‘So God created man in his own image, in the image of God he created him; male and female he created them’ (Genesis 1:27).
Perhaps this is the Genesis of photographer Nolan Mascarenhas’ latest exhibition in Panjim, ‘In God’s Image.’ In creating these images, Nolan, a rare hold-out in the use of film over digital and a man who “sees things through the eyes of a lens’, leaves us to reflect on the theme of ‘creation.’
Nolan’s fascination with photography began at the age of nine, when his aunt gave him a vending-machine camera. Despite his cluelessness about the gadget in his hand, he went on a clicking spree. After developing his first reel, which he found as exhilarating as the clicking, he recalls getting two good photographs – sunshine and a flower. This captivated him and planted the seeds of what would become his career. His process of self-learning leads him to experiment with different forms of photography and printing, as demonstrated in his exhibition, where he uses canvas as a medium for his photographs. His is passionate and absolutely committed to excellence.

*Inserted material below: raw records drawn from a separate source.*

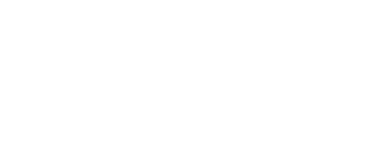
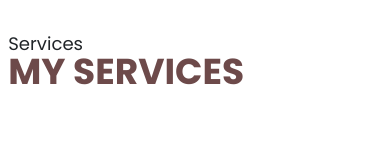
Before and after one commit to Haritsdev0981/Haritsdev0981.github.io, a plain HTML site: page HTML/service.html in a window 390 px wide. Drawn offline with nearby package versions, Linux system fonts and the light colour scheme.

Commit message:
not finished yet

```diff
--- a/HTML/service.html
+++ b/HTML/service.html
@@ -1,5 +1,6 @@
 <!DOCTYPE html>
 <html lang="en">
+
 <head>
     <meta charset="UTF-8">
     <meta http-equiv="X-UA-Compatible" content="IE=edge">
@@ -17,12 +18,36 @@
     <!--Icon from Font-Awesome -->
     <link rel="stylesheet" href="https://cdn.jsdelivr.net/npm/bootstrap-icons@1.3.0/font/bootstrap-icons.css">
 
+    <!--Icon from bootstrap -->
+    <link rel="stylesheet" href="https://cdn.jsdelivr.net/npm/bootstrap-icons@1.3.0/font/bootstrap-icons.css">
+
     <!--CSS-->
-    <link rel="stylesheet" href="/assets/CSS/archivment.css">
+    <link rel="stylesheet" href="/assets/CSS/service.css">
 
 </head>
+
 <body>
+
+    <!-- ======= Services Section ======= -->
+    <section id="services" class="services">
+        <div class="container">
+
+            <div class="section-title">
+                <h2>Services</h2>
+                <p>My Services</p>
+            </div>
+
+            <div class="row portfolio-container">
+
+
+
+
+            </div>
+
+        </div>
+    </section><!-- End Services Section -->
 
 
 </body>
+
 </html>
--- /dev/null
+++ b/assets/CSS/service.css
@@ -0,0 +1,48 @@
+@import url('https://fonts.googleapis.com/css?family=Poppins:400,700,900');
+
+* {
+    font-family: 'Poppins', sans-serif;
+    box-sizing: border-box;
+}
+
+body {
+    overflow: auto;
+}
+
+.services {
+    margin-top: 3em;
+}
+
+.section-title p {
+    margin: 0;
+    margin: -15px 0 15px 0;
+    font-size: 36px;
+    font-weight: 700;
+    text-transform: uppercase;
+    font-family: "Poppins", sans-serif;
+    color: hsl(0, 19%, 36%);
+}
+
+@media (max-width:1400px){
+    /* body{
+        overflow: auto;
+    } */
+}
+
+@media (max-width: 800px) {
+
+    :root{
+        font-size: 12px;
+    }
+
+
+}
+
+@media screen and (max-width:400px) {
+
+    :root{
+        font-size: 11px;
+    }
+
+
+}
```
Also changed, not shown: HTML/archivment.html (+20 -20 lines).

His three-day exhibition ‘In God’s Image’ was held at the International Centre Goa, Dona Paula from February 14. It included a lively conversation with his mother, noted writer and foodie Odette Mascarenhas. The stunning photographs on display covered different cultures and faiths, from Christianity to the mythology of Cambodia – and more often than not were focused on a god.
“God made us in his image. We made him based on our perceptions. His love for us started the war between God and evil when he allowed Lucifer to be cast from heaven. If he looked back at us now, would he be proud?” Nolan asks with an air of mystery.
Perhaps the most notable piece of his exhibition was the ‘Eternal Bond’, a picture of a statue of the Mother Mary and Jesus. In his words, this bond between mother and child symbolises God creating man. And yet despite the bond, the mother has little control over the impact of the world on her child and therefore it is best to let him find his own way. God may have created us, but our will is free – a message that shines through in Nolan’s work.
Nolan speaks compellingly about his favourite techniques, including the use of natural over artificial light and film over digital. He says the process of learning never ends.
Despite his exhibition’s spiritual overtones, there was still something decidedly worldly about his exhibition, not the least of which were the tasty tidbits prepared by his mother Odette, Goa’s undisputed food guru. Nolan offers that everyone is free to like or dislike his work, but he does lament what he calls a lack of appreciation of photographers in India. Unlike much of the rest of the world, he says, photographers here are often not considered artists, but lower on the food chain.
What you click is what you get, so be sure to click well. A creation is only as good as the creator. For photographs such as Nolan’s where conventions are defied, hours and sometimes weeks are spent trying to get that one perfect shot – one that leaves viewers wanting more. In the rare moments when this happens, there’s one proud creator behind it.